There is an ongoing and contentious legal battle looming over a New Jersey gun law.
Several New Jersey residents have formed an alliance to challenge a specific provision in the law which requires citizens to demonstrate a “justifiable need” to law enforcement when requesting a permit to carry a concealed firearm. Additionally, 19 states have issued their support to the group of NJ residents who are challenging the law.
The legal battle started when John M. Drake, a Sussex County man, filed a lawsuit contesting the disputed provision. After Drake lost in court, a 3rd U.S. Circuit Court of Appeals panel of three judges rejected his appeal. Drake then joined forces with a similarly concerned group of citizens to fight the appeals ruling and bring the case before the U.S. Supreme Court.

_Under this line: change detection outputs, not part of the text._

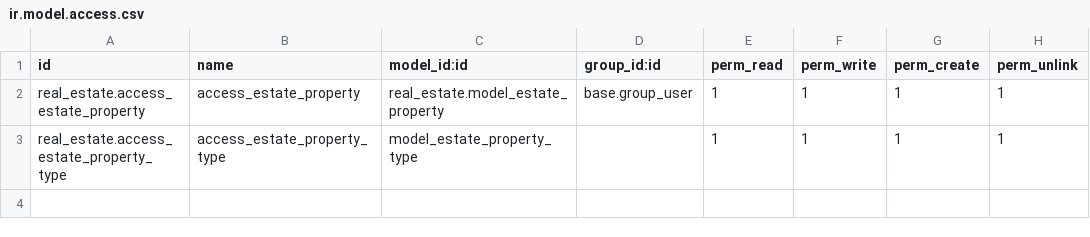
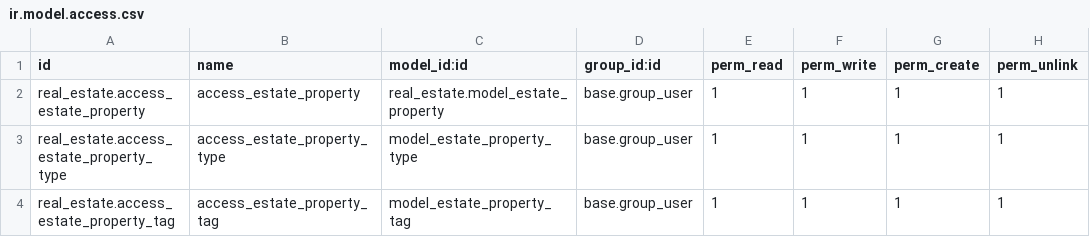
Before and after one commit to prra-odoo/odoo-training-2023, a CSV file: real_estate/security/ir.model.access.csv, drawn as a sheet.

Commit message:
Created property tags model and it's views and also created demo data for all the models.

```diff
--- a/real_estate/security/ir.model.access.csv
+++ b/real_estate/security/ir.model.access.csv
@@ -2,2 +2,3 @@ id,name,model_id:id,group_id:id,perm_read,perm_write,perm_create,perm_unlink
 real_estate.access_estate_property,access_estate_property,real_estate.model_estate_property,base.group_user,1,1,1,1
-real_estate.access_estate_property_type,access_estate_property_type,model_estate_property_type,,1,1,1,1
+real_estate.access_estate_property_type,access_estate_property_type,model_estate_property_type,base.group_user,1,1,1,1
+real_estate.access_estate_property_tag,access_estate_property_tag,model_estate_property_tag,base.group_user,1,1,1,1
```
Also changed, not shown: 11 other files.
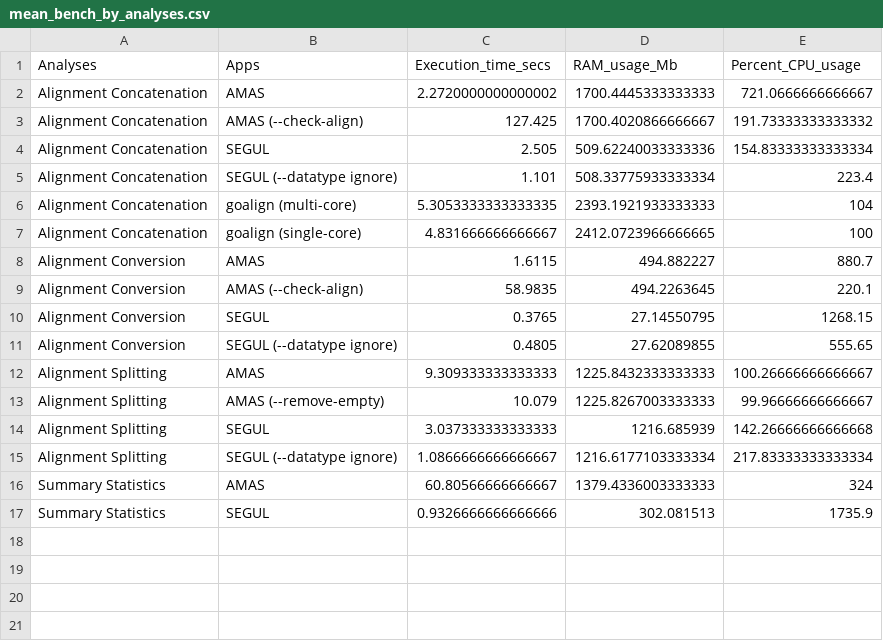
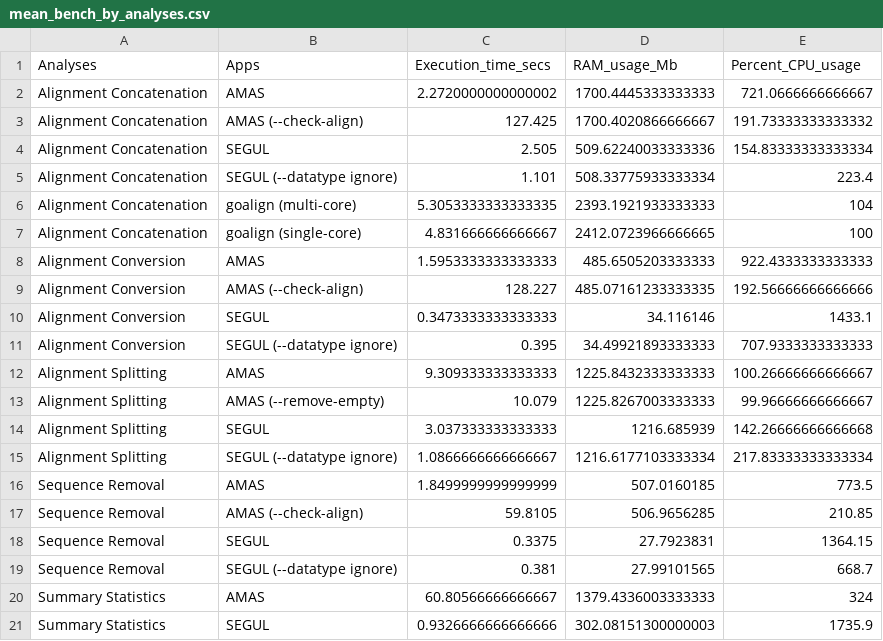
Before and after one commit to hhandika/segul-bench, a CSV file: results/mean_bench_by_analyses.csv, drawn as a sheet.

```diff
--- a/results/mean_bench_by_analyses.csv
+++ b/results/mean_bench_by_analyses.csv
@@ -7,6 +7,6 @@ Alignment Concatenation,goalign (multi-core),5.3053333333333335,2393.19219333333
 Alignment Concatenation,goalign (single-core),4.831666666666667,2412.0723966666665,100
-Alignment Conversion,AMAS,1.6115,494.882227,880.7
-Alignment Conversion,AMAS (--check-align),58.9835,494.2263645,220.1
-Alignment Conversion,SEGUL,0.3765,27.14550795,1268.15
-Alignment Conversion,SEGUL (--datatype ignore),0.4805,27.62089855,555.65
+Alignment Conversion,AMAS,1.5953333333333333,485.6505203333333,922.4333333333333
+Alignment Conversion,AMAS (--check-align),128.227,485.07161233333335,192.56666666666666
+Alignment Conversion,SEGUL,0.3473333333333333,34.116146,1433.1
+Alignment Conversion,SEGUL (--datatype ignore),0.395,34.49921893333333,707.9333333333333
 Alignment Splitting,AMAS,9.309333333333333,1225.8432333333333,100.26666666666667
@@ -15,3 +15,7 @@ Alignment Splitting,SEGUL,3.037333333333333,1216.685939,142.26666666666668
 Alignment Splitting,SEGUL (--datatype ignore),1.0866666666666667,1216.6177103333334,217.83333333333334
+Sequence Removal,AMAS,1.8499999999999999,507.0160185,773.5
+Sequence Removal,AMAS (--check-align),59.8105,506.9656285,210.85
+Sequence Removal,SEGUL,0.3375,27.7923831,1364.15
+Sequence Removal,SEGUL (--datatype ignore),0.381,27.99101565,668.7
 Summary Statistics,AMAS,60.80566666666667,1379.4336003333333,324
-Summary Statistics,SEGUL,0.9326666666666666,302.081513,1735.9
+Summary Statistics,SEGUL,0.9326666666666666,302.08151300000003,1735.9
```
Also changed, not shown: data/data_ms_rev2.csv, results/mean_bench_by_dataset.csv, 3 other files.
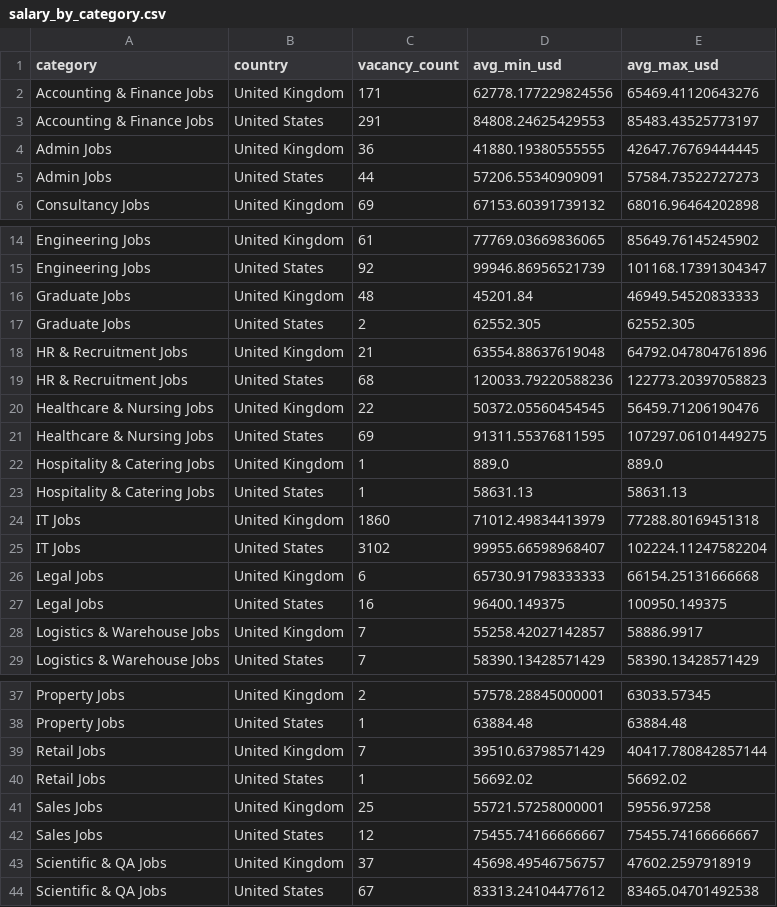
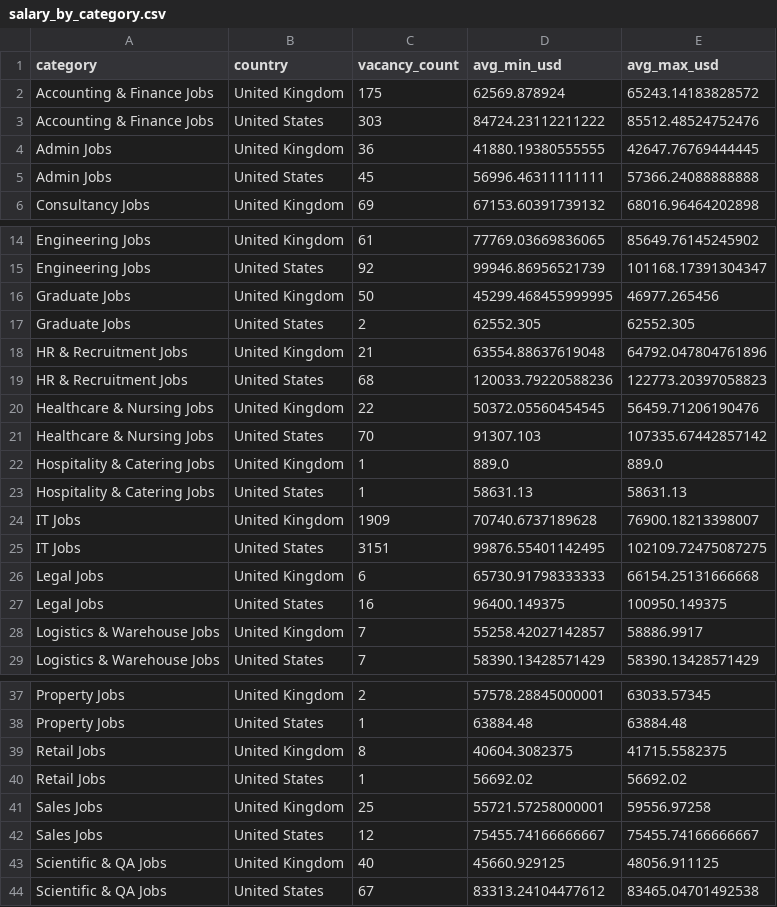
Before and after one commit to ShoafzalDataAnalyst/Adzuna-Job-Market-Vacancies, a CSV file: powerbi/salary_by_category.csv, drawn as a sheet; only a part is shown, gaps mark what is left out; the diff covers the shown part only.

```diff
--- a/powerbi/salary_by_category.csv
+++ b/powerbi/salary_by_category.csv
@@ -1,6 +1,6 @@
 category,country,vacancy_count,avg_min_usd,avg_max_usd
-Accounting & Finance Jobs,United Kingdom,171,62778.177229824556,65469.41120643276
-Accounting & Finance Jobs,United States,291,84808.24625429553,85483.43525773197
+Accounting & Finance Jobs,United Kingdom,175,62569.878924,65243.14183828572
+Accounting & Finance Jobs,United States,303,84724.23112211222,85512.48524752476
 Admin Jobs,United Kingdom,36,41880.19380555555,42647.76769444445
-Admin Jobs,United States,44,57206.55340909091,57584.73522727273
+Admin Jobs,United States,45,56996.46311111111,57366.24088888888
 Consultancy Jobs,United Kingdom,69,67153.60391739132,68016.96464202898
@@ -15,3 +15,3 @@ Engineering Jobs,United Kingdom,61,77769.03669836065,85649.76145245902
 Engineering Jobs,United States,92,99946.86956521739,101168.17391304347
-Graduate Jobs,United Kingdom,48,45201.84,46949.54520833333
+Graduate Jobs,United Kingdom,50,45299.468455999995,46977.265456
 Graduate Jobs,United States,2,62552.305,62552.305
@@ -20,7 +20,7 @@ HR & Recruitment Jobs,United States,68,120033.79220588236,122773.20397058823
 Healthcare & Nursing Jobs,United Kingdom,22,50372.05560454545,56459.71206190476
-Healthcare & Nursing Jobs,United States,69,91311.55376811595,107297.06101449275
+Healthcare & Nursing Jobs,United States,70,91307.103,107335.67442857142
 Hospitality & Catering Jobs,United Kingdom,1,889.0,889.0
 Hospitality & Catering Jobs,United States,1,58631.13,58631.13
-IT Jobs,United Kingdom,1860,71012.49834413979,77288.80169451318
-IT Jobs,United States,3102,99955.66598968407,102224.11247582204
+IT Jobs,United Kingdom,1909,70740.6737189628,76900.18213398007
+IT Jobs,United States,3151,99876.55401142495,102109.72475087275
 Legal Jobs,United Kingdom,6,65730.91798333333,66154.25131666668
@@ -38,3 +38,3 @@ Property Jobs,United Kingdom,2,57578.28845000001,63033.57345
 Property Jobs,United States,1,63884.48,63884.48
-Retail Jobs,United Kingdom,7,39510.63798571429,40417.780842857144
+Retail Jobs,United Kingdom,8,40604.3082375,41715.5582375
 Retail Jobs,United States,1,56692.02,56692.02
@@ -42,3 +42,3 @@ Sales Jobs,United Kingdom,25,55721.57258000001,59556.97258
 Sales Jobs,United States,12,75455.74166666667,75455.74166666667
-Scientific & QA Jobs,United Kingdom,37,45698.49546756757,47602.2597918919
+Scientific & QA Jobs,United Kingdom,40,45660.929125,48056.911125
 Scientific & QA Jobs,United States,67,83313.24104477612,83465.04701492538
```
Also changed, not shown: 3 edited cells elsewhere in this file, powerbi/daily_posting_trend.csv, powerbi/location_heatmap.csv, 6 other files.
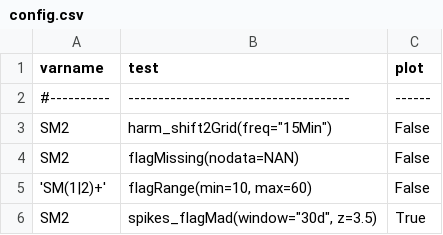
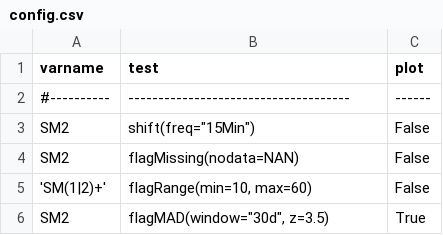
Before and after one commit to Helmholtz-UFZ/saqc, a CSV file: ressources/data/config.csv, drawn as a sheet.

```diff
--- a/ressources/data/config.csv
+++ b/ressources/data/config.csv
@@ -2,5 +2,5 @@ varname    ; test                                ; plot
 #----------;-------------------------------------;------
-SM2        ; harm_shift2Grid(freq="15Min")       ; False
+SM2        ; shift(freq="15Min")       ; False
 SM2        ; flagMissing(nodata=NAN)             ; False
 'SM(1|2)+' ; flagRange(min=10, max=60)           ; False
-SM2        ; spikes_flagMad(window="30d", z=3.5) ; True
+SM2        ; flagMAD(window="30d", z=3.5) ; True
```
Also changed, not shown: 45 other files.
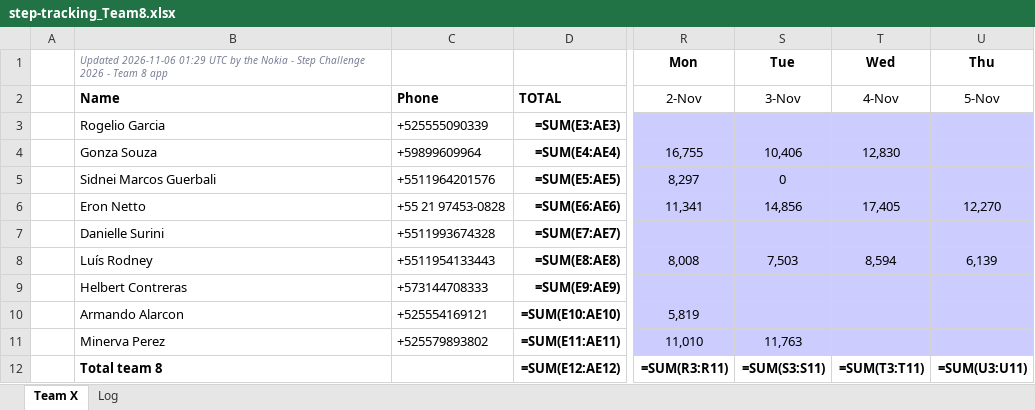
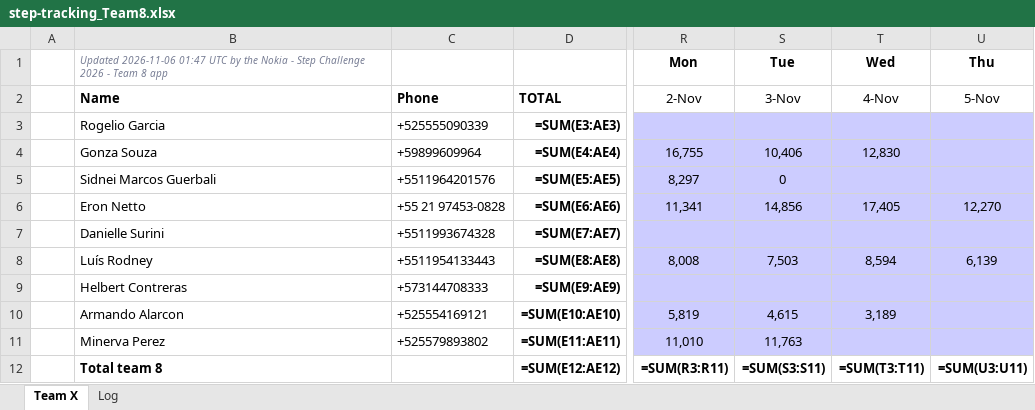
Before and after one commit to eronbfr/Step-Tracking-Challenge, an Excel workbook: step-tracking_Team8.xlsx, sheet Team X, drawn as a sheet; only a part is shown, gaps mark what is left out; values as stored, in another font and other column widths than the file's, no borders; formulas without a stored value are shown as written; the diff names each change by its address in the sheet, - before the commit and + after, or states it on an @@ line.

```diff
--- a/step-tracking_Team8.xlsx (sheet Team X)
+++ b/step-tracking_Team8.xlsx (sheet Team X)
-B1: Updated 2026-11-06 01:29 UTC by…
+B1: Updated 2026-11-06 01:47 UTC by…
-S10: (empty)
+S10: 4,615
-T10: (empty)
+T10: 3,189
```
Also changed, not shown: sheet Log, 2 other files.
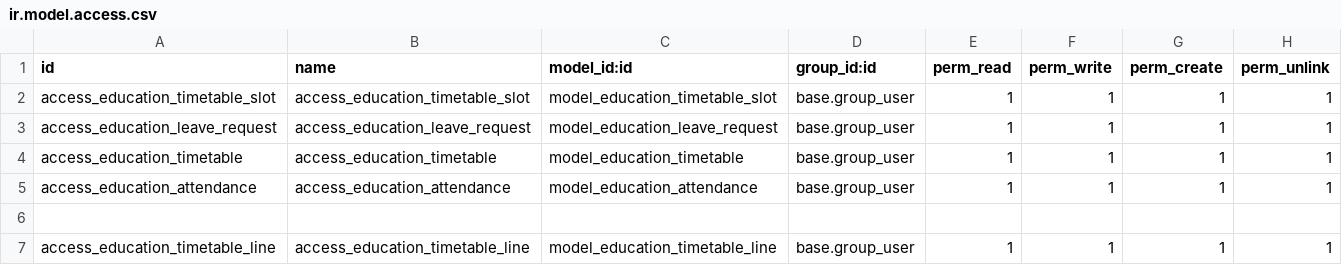
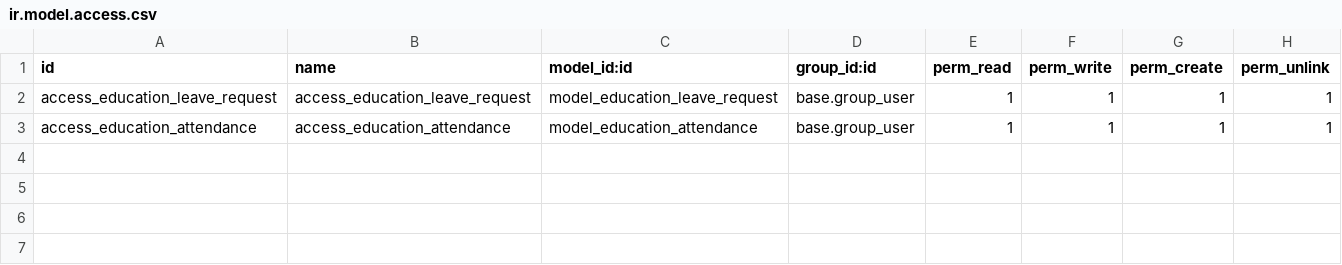
Before and after one commit to hajajcybro/EducationalERP, a CSV file: education_attendances/security/ir.model.access.csv, drawn as a sheet; the diff names each change by its address in the sheet, - before the commit and + after, or states it on an @@ line.

Commit message:
[UPD]education_core, education_attendance

```diff
--- a/education_attendances/security/ir.model.access.csv
+++ b/education_attendances/security/ir.model.access.csv
-row 2: access_education_timetable_slot | access_education_timetable_slot | model_education_timetable_slot | base.group_user | 1 | 1 | 1 | 1
-row 4: access_education_timetable | access_education_timetable | model_education_timetable | base.group_user | 1 | 1 | 1 | 1
-row 6: (empty)
-row 7: access_education_timetable_line | access_education_timetable_line | model_education_timetable_line | base.group_user | 1 | 1 | 1 | 1
```
Also changed, not shown: 21 other files.
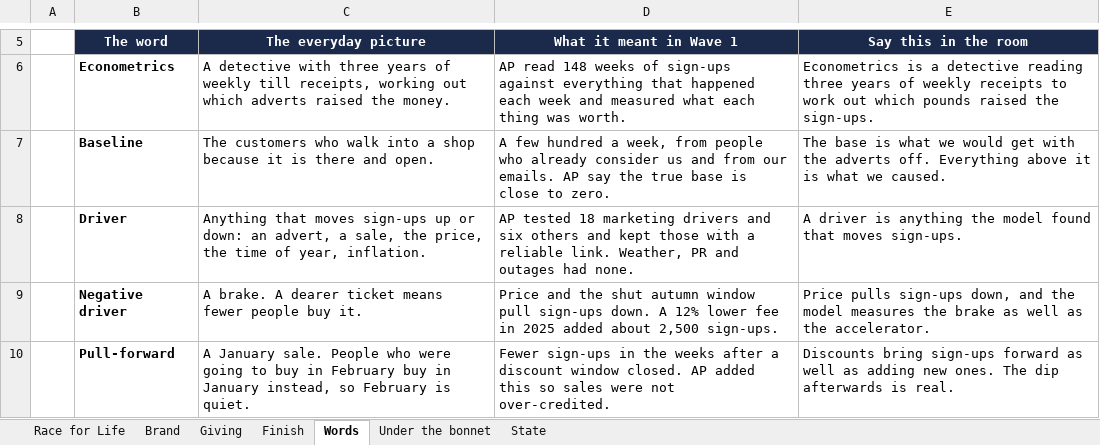
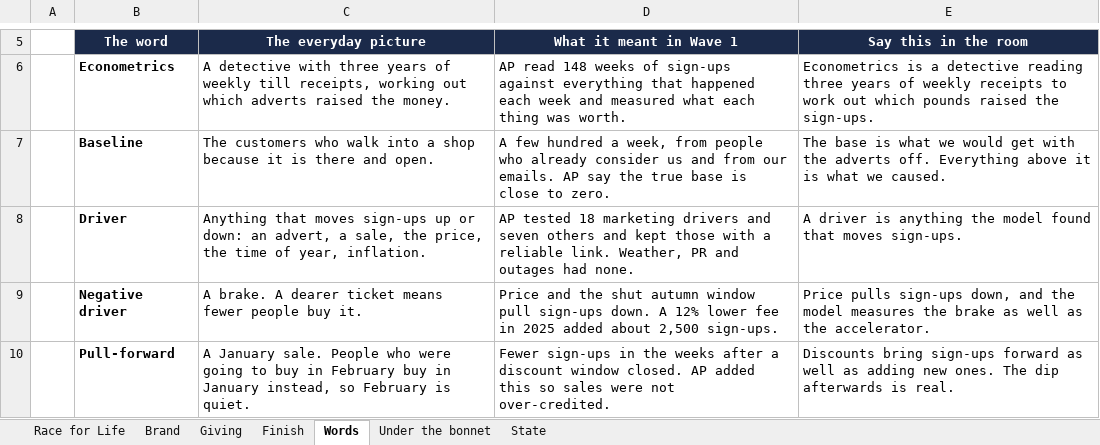
Before and after one commit to malexmes/Why-does-this-code-not-work, an Excel workbook: econometrics-game/CRUK_Econometrics_Game_v3_no_macros.xlsx, sheet Words, drawn as a sheet; only a part is shown, gaps mark what is left out; values as stored, in another font and other column widths than the file's, no borders; the diff names each change by its address in the sheet, - before the commit and + after, or states it on an @@ line.

```diff
--- a/econometrics-game/CRUK_Econometrics_Game_v3_no_macros.xlsx (sheet Words)
+++ b/econometrics-game/CRUK_Econometrics_Game_v3_no_macros.xlsx (sheet Words)
-D8 (What it meant in Wave 1): …drivers and six others and…
+D8 (What it meant in Wave 1): …drivers and seven others and…
```
Also changed, not shown: sheet Giving, sheet Under the bonnet, sheet Race for Life, sheet Finish, econometrics-game/CRUK_Econometrics_Game_v3.xlsm, 1 other file.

The National Rifle Association (NRA) has written an amicus brief in support of the group. Additionally, the New Jersey Second Amendment Foundation and the Association of New Jersey Rifle and Pistol Clubs are offering their support for the appeal. 18 other states are also providing their support, including: Alabama, Alaska, Arizona, Arkansas, Florida, Georgia, Kansas, Kentucky, Louisiana, Michigan, Missouri, Nebraska, New Mexico, Ohio, Oklahoma, South Carolina, South Dakota, and West Virginia. According to a legal brief submitted by the Wyoming Attorney General’s Office, the concerned parties believe that the New Jersey appeals court ruling has the potential to threaten the less-stringent concealed carry laws currently enforced in other U.S. states.
In addition to the aforementioned legal challenge, a man from Manalapan, NJ has also filed a lawsuit concerning New Jersey’s gun laws, with oral arguments before the New Jersey Supreme Court pending. According to an attorney in the case, the case represents the first time in 45 years that the NJ Supreme Court will be forced to rule with regard to the state’s laws on gun control.
To learn more, read the following article: “19 States Join Legal Fight Against New Jersey’s Concealed Weapons Law.”